--- Task inputs ---
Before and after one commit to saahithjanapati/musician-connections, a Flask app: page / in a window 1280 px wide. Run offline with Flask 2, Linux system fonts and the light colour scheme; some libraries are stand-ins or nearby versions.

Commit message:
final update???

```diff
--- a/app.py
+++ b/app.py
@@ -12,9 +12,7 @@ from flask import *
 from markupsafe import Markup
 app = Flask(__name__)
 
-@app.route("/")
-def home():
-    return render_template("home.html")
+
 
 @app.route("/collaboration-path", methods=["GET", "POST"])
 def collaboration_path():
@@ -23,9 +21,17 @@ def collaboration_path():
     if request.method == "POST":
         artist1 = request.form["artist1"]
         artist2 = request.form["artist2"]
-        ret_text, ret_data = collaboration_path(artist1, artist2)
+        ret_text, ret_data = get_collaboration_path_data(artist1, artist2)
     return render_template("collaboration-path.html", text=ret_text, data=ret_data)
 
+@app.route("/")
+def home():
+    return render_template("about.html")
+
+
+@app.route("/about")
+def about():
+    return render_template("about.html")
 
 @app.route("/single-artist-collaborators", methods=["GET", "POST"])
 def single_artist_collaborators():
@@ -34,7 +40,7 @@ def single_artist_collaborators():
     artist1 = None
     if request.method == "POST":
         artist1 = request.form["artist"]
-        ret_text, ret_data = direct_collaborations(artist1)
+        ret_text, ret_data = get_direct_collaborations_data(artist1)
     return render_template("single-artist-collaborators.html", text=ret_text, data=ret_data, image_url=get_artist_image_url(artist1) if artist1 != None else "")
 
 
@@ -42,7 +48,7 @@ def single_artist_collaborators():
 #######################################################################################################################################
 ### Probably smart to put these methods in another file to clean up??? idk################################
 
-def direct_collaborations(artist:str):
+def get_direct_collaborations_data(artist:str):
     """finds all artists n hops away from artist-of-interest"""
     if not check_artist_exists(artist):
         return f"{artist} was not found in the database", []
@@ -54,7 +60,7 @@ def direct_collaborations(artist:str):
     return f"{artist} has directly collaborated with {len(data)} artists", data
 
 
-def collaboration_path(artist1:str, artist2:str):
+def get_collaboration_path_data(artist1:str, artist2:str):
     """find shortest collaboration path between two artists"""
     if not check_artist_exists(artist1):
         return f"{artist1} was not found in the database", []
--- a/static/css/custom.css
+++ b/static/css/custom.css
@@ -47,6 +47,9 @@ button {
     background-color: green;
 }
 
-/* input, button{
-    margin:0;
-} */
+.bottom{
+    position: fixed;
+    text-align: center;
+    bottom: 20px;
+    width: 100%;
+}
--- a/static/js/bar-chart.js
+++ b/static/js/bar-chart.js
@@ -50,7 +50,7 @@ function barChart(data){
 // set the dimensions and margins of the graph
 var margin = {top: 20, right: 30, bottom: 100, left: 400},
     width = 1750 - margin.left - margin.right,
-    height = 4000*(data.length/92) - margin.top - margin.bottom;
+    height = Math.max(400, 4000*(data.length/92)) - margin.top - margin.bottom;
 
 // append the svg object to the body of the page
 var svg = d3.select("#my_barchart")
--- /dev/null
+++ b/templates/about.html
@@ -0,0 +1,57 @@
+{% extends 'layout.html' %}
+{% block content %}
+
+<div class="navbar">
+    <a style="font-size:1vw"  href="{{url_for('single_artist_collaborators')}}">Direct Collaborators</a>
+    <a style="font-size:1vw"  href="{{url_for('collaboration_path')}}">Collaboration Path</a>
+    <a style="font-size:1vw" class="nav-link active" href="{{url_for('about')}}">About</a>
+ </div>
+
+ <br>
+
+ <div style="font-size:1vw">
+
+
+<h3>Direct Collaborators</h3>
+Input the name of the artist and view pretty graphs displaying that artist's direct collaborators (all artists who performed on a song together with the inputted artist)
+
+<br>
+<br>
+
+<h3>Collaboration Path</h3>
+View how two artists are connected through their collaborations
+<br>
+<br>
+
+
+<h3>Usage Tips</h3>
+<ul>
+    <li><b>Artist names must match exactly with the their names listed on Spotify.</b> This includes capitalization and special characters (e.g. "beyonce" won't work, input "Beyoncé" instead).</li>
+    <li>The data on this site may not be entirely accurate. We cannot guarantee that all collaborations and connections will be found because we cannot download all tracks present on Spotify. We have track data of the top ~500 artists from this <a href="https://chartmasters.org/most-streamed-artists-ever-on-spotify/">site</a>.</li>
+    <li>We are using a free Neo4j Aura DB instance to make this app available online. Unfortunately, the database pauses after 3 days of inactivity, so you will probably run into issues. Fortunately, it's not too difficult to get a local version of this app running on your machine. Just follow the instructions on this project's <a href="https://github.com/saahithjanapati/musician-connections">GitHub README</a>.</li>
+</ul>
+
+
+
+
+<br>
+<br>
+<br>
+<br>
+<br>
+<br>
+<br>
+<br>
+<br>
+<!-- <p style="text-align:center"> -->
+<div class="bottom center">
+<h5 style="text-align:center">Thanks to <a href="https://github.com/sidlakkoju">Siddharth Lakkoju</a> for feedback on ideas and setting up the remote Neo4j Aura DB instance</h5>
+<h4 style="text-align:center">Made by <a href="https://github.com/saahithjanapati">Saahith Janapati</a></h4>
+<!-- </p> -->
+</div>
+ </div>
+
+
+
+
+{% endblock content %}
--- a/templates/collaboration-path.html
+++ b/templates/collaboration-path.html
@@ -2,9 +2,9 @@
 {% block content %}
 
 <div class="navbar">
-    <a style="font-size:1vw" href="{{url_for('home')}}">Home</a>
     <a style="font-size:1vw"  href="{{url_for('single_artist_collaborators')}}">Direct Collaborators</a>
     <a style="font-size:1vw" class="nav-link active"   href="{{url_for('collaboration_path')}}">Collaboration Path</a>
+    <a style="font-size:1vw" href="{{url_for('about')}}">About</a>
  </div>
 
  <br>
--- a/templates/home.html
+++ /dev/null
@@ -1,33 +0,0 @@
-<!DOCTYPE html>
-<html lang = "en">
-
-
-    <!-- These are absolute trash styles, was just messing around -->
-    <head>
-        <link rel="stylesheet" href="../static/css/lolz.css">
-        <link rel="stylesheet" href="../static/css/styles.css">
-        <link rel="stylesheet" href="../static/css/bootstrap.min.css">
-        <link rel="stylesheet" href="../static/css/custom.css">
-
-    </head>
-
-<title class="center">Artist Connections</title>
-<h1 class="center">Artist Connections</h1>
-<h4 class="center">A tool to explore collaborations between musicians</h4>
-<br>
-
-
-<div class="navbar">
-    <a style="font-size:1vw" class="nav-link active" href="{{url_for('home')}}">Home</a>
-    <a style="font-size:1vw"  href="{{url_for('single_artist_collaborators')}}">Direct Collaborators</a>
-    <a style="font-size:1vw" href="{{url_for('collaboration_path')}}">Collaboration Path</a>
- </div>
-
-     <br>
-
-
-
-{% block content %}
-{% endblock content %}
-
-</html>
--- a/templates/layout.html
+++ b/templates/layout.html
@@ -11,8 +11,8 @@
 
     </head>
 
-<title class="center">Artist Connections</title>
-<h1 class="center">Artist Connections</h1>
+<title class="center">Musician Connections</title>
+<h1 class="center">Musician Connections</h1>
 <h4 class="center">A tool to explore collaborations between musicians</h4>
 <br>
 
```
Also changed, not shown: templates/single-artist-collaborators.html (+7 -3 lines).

--- Action item ---
Could you reproduce all of the material above, exactly as it reads?

--- Result below ---
Before and after one commit to saahithjanapati/musician-connections, a Flask app: page / in a window 1280 px wide. Run offline with Flask 2, Linux system fonts and the light colour scheme; some libraries are stand-ins or nearby versions.

Commit message:
final update???

```diff
--- a/app.py
+++ b/app.py
@@ -12,9 +12,7 @@ from flask import *
 from markupsafe import Markup
 app = Flask(__name__)
 
-@app.route("/")
-def home():
-    return render_template("home.html")
+
 
 @app.route("/collaboration-path", methods=["GET", "POST"])
 def collaboration_path():
@@ -23,9 +21,17 @@ def collaboration_path():
     if request.method == "POST":
         artist1 = request.form["artist1"]
         artist2 = request.form["artist2"]
-        ret_text, ret_data = collaboration_path(artist1, artist2)
+        ret_text, ret_data = get_collaboration_path_data(artist1, artist2)
     return render_template("collaboration-path.html", text=ret_text, data=ret_data)
 
+@app.route("/")
+def home():
+    return render_template("about.html")
+
+
+@app.route("/about")
+def about():
+    return render_template("about.html")
 
 @app.route("/single-artist-collaborators", methods=["GET", "POST"])
 def single_artist_collaborators():
@@ -34,7 +40,7 @@ def single_artist_collaborators():
     artist1 = None
     if request.method == "POST":
         artist1 = request.form["artist"]
-        ret_text, ret_data = direct_collaborations(artist1)
+        ret_text, ret_data = get_direct_collaborations_data(artist1)
     return render_template("single-artist-collaborators.html", text=ret_text, data=ret_data, image_url=get_artist_image_url(artist1) if artist1 != None else "")
 
 
@@ -42,7 +48,7 @@ def single_artist_collaborators():
 #######################################################################################################################################
 ### Probably smart to put these methods in another file to clean up??? idk################################
 
-def direct_collaborations(artist:str):
+def get_direct_collaborations_data(artist:str):
     """finds all artists n hops away from artist-of-interest"""
     if not check_artist_exists(artist):
         return f"{artist} was not found in the database", []
@@ -54,7 +60,7 @@ def direct_collaborations(artist:str):
     return f"{artist} has directly collaborated with {len(data)} artists", data
 
 
-def collaboration_path(artist1:str, artist2:str):
+def get_collaboration_path_data(artist1:str, artist2:str):
     """find shortest collaboration path between two artists"""
     if not check_artist_exists(artist1):
         return f"{artist1} was not found in the database", []
--- a/static/css/custom.css
+++ b/static/css/custom.css
@@ -47,6 +47,9 @@ button {
     background-color: green;
 }
 
-/* input, button{
-    margin:0;
-} */
+.bottom{
+    position: fixed;
+    text-align: center;
+    bottom: 20px;
+    width: 100%;
+}
--- a/static/js/bar-chart.js
+++ b/static/js/bar-chart.js
@@ -50,7 +50,7 @@ function barChart(data){
 // set the dimensions and margins of the graph
 var margin = {top: 20, right: 30, bottom: 100, left: 400},
     width = 1750 - margin.left - margin.right,
-    height = 4000*(data.length/92) - margin.top - margin.bottom;
+    height = Math.max(400, 4000*(data.length/92)) - margin.top - margin.bottom;
 
 // append the svg object to the body of the page
 var svg = d3.select("#my_barchart")
--- /dev/null
+++ b/templates/about.html
@@ -0,0 +1,57 @@
+{% extends 'layout.html' %}
+{% block content %}
+
+<div class="navbar">
+    <a style="font-size:1vw"  href="{{url_for('single_artist_collaborators')}}">Direct Collaborators</a>
+    <a style="font-size:1vw"  href="{{url_for('collaboration_path')}}">Collaboration Path</a>
+    <a style="font-size:1vw" class="nav-link active" href="{{url_for('about')}}">About</a>
+ </div>
+
+ <br>
+
+ <div style="font-size:1vw">
+
+
+<h3>Direct Collaborators</h3>
+Input the name of the artist and view pretty graphs displaying that artist's direct collaborators (all artists who performed on a song together with the inputted artist)
+
+<br>
+<br>
+
+<h3>Collaboration Path</h3>
+View how two artists are connected through their collaborations
+<br>
+<br>
+
+
+<h3>Usage Tips</h3>
+<ul>
+    <li><b>Artist names must match exactly with the their names listed on Spotify.</b> This includes capitalization and special characters (e.g. "beyonce" won't work, input "Beyoncé" instead).</li>
+    <li>The data on this site may not be entirely accurate. We cannot guarantee that all collaborations and connections will be found because we cannot download all tracks present on Spotify. We have track data of the top ~500 artists from this <a href="https://chartmasters.org/most-streamed-artists-ever-on-spotify/">site</a>.</li>
+    <li>We are using a free Neo4j Aura DB instance to make this app available online. Unfortunately, the database pauses after 3 days of inactivity, so you will probably run into issues. Fortunately, it's not too difficult to get a local version of this app running on your machine. Just follow the instructions on this project's <a href="https://github.com/saahithjanapati/musician-connections">GitHub README</a>.</li>
+</ul>
+
+
+
+
+<br>
+<br>
+<br>
+<br>
+<br>
+<br>
+<br>
+<br>
+<br>
+<!-- <p style="text-align:center"> -->
+<div class="bottom center">
+<h5 style="text-align:center">Thanks to <a href="https://github.com/sidlakkoju">Siddharth Lakkoju</a> for feedback on ideas and setting up the remote Neo4j Aura DB instance</h5>
+<h4 style="text-align:center">Made by <a href="https://github.com/saahithjanapati">Saahith Janapati</a></h4>
+<!-- </p> -->
+</div>
+ </div>
+
+
+
+
+{% endblock content %}
--- a/templates/collaboration-path.html
+++ b/templates/collaboration-path.html
@@ -2,9 +2,9 @@
 {% block content %}
 
 <div class="navbar">
-    <a style="font-size:1vw" href="{{url_for('home')}}">Home</a>
     <a style="font-size:1vw"  href="{{url_for('single_artist_collaborators')}}">Direct Collaborators</a>
     <a style="font-size:1vw" class="nav-link active"   href="{{url_for('collaboration_path')}}">Collaboration Path</a>
+    <a style="font-size:1vw" href="{{url_for('about')}}">About</a>
  </div>
 
  <br>
--- a/templates/home.html
+++ /dev/null
@@ -1,33 +0,0 @@
-<!DOCTYPE html>
-<html lang = "en">
-
-
-    <!-- These are absolute trash styles, was just messing around -->
-    <head>
-        <link rel="stylesheet" href="../static/css/lolz.css">
-        <link rel="stylesheet" href="../static/css/styles.css">
-        <link rel="stylesheet" href="../static/css/bootstrap.min.css">
-        <link rel="stylesheet" href="../static/css/custom.css">
-
-    </head>
-
-<title class="center">Artist Connections</title>
-<h1 class="center">Artist Connections</h1>
-<h4 class="center">A tool to explore collaborations between musicians</h4>
-<br>
-
-
-<div class="navbar">
-    <a style="font-size:1vw" class="nav-link active" href="{{url_for('home')}}">Home</a>
-    <a style="font-size:1vw"  href="{{url_for('single_artist_collaborators')}}">Direct Collaborators</a>
-    <a style="font-size:1vw" href="{{url_for('collaboration_path')}}">Collaboration Path</a>
- </div>
-
-     <br>
-
-
-
-{% block content %}
-{% endblock content %}
-
-</html>
--- a/templates/layout.html
+++ b/templates/layout.html
@@ -11,8 +11,8 @@
 
     </head>
 
-<title class="center">Artist Connections</title>
-<h1 class="center">Artist Connections</h1>
+<title class="center">Musician Connections</title>
+<h1 class="center">Musician Connections</h1>
 <h4 class="center">A tool to explore collaborations between musicians</h4>
 <br>
 
```
Also changed, not shown: templates/single-artist-collaborators.html (+7 -3 lines).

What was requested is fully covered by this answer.